Work task
Gather all lines in the data that hold the string "none".

Stored data
———

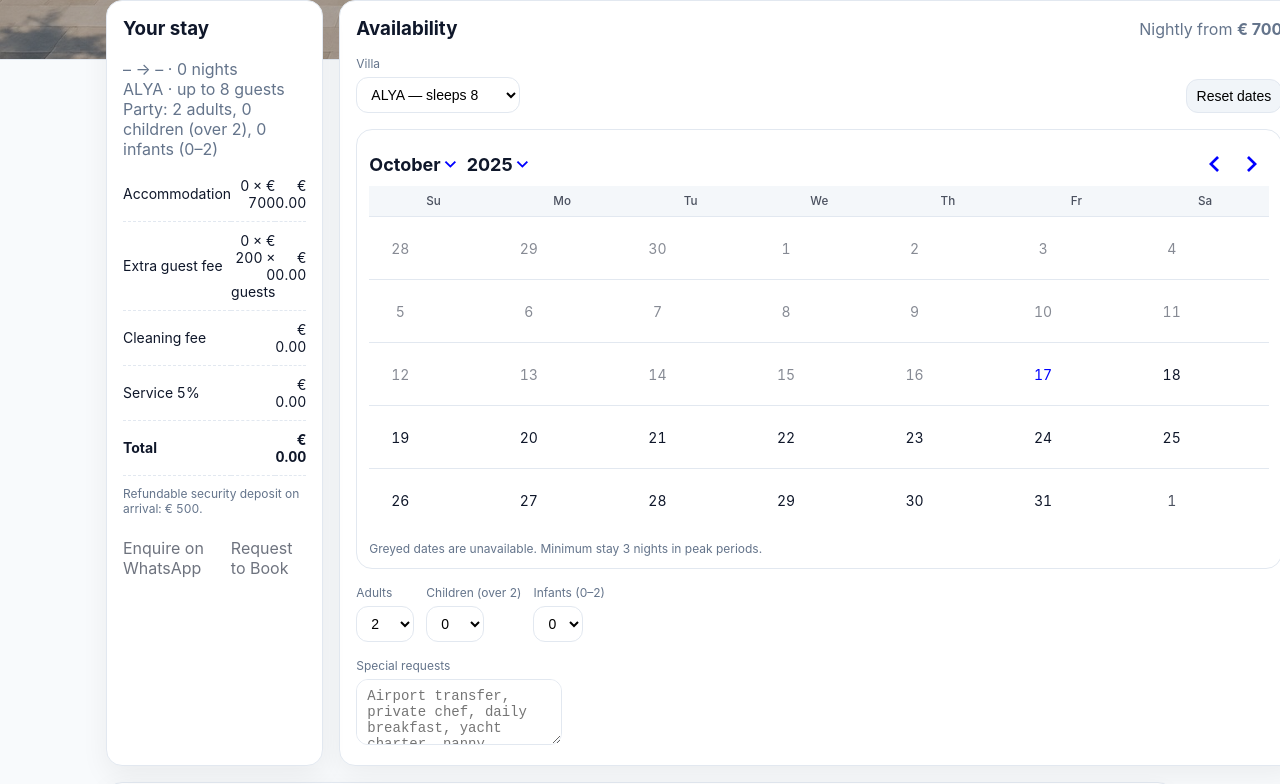
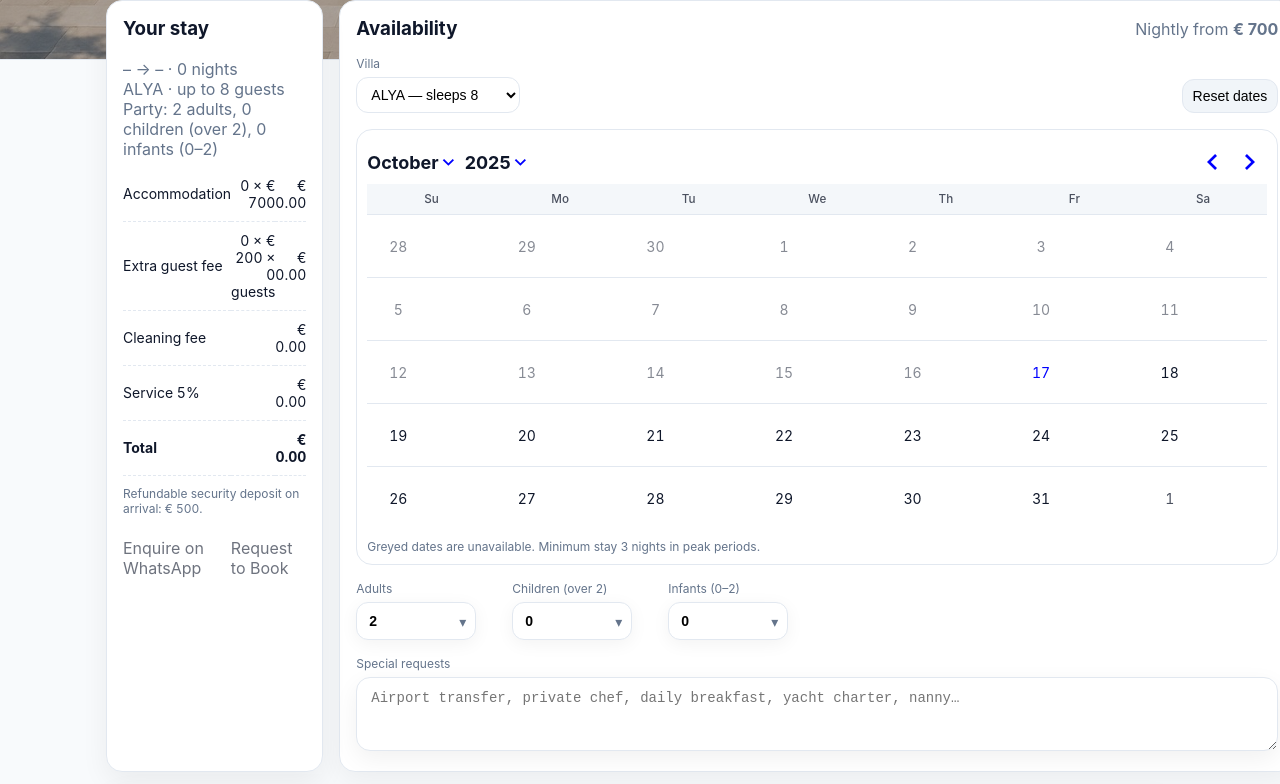
Before and after one commit to dirvass/nest-planner, a React (Vite) app: page /book in a window 1280 px wide. Shown: the part 740-1524 px from the top of the page. Built offline with nearby package versions, Linux system fonts and the light colour scheme.

Commit message:
Update styles.css

```diff
--- a/src/styles.css
+++ b/src/styles.css
@@ -408,3 +408,64 @@ body::after{
   margin: 6px 0;
 }
 .rdp-caption_label{ font-weight:700 }
+/* Make the booking grid put summary first on mobile (price is key) */
+.booking-grid--compact{
+  grid-template-columns: 1.05fr 0.95fr; /* left:right on desktop */
+}
+@media (max-width: 980px){
+  .booking-grid--compact{
+    grid-template-columns: 1fr;
+  }
+  .booking-grid--compact .summary{
+    order: -1;   /* summary first on mobile */
+    margin-bottom: 12px;
+  }
+}
+
+/* Compact calendar card */
+.compact-picker { padding: 10px; }
+.compact-picker .rdp { --rdp-accent-color: #0ea5b7; }
+
+/* Premium select controls */
+.elite-row { gap: 16px; align-items: flex-end; }
+.elite-field { min-width: 140px; }
+
+.select-wrap {
+  position: relative;
+  display: inline-block;
+  width: 120px;
+}
+.select-wrap select{
+  appearance: none;
+  -webkit-appearance: none;
+  -moz-appearance: none;
+  width: 100%;
+  padding: 10px 36px 10px 12px;
+  border: 1px solid var(--border);
+  border-radius: 12px;
+  background: #fff;
+  font-weight: 600;
+  cursor: pointer;
+  box-shadow: 0 4px 18px rgba(2,8,23,.05);
+}
+.select-wrap::after{
+  content: "▾";
+  position: absolute; right: 10px; top: 50%; transform: translateY(-50%);
+  color: #64748b; font-size: 14px; pointer-events: none;
+}
+
+/* Luxe textarea */
+.textarea.luxe{
+  width: 100%;
+  padding: 12px 14px;
+  border: 1px solid var(--border);
+  border-radius: 14px;
+  background: #fff;
+  box-shadow: 0 8px 24px rgba(2,8,23,.06);
+  resize: vertical;
+}
+.textarea.luxe:focus{
+  outline: none;
+  border-color: #0ea5b7;
+  box-shadow: 0 0 0 4px rgba(14,165,183,.12);
+}
```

———

Expected answer
+  appearance: none;
+  -webkit-appearance: none;
+  -moz-appearance: none;
+  color: #64748b; font-size: 14px; pointer-events: none;
+  outline: none;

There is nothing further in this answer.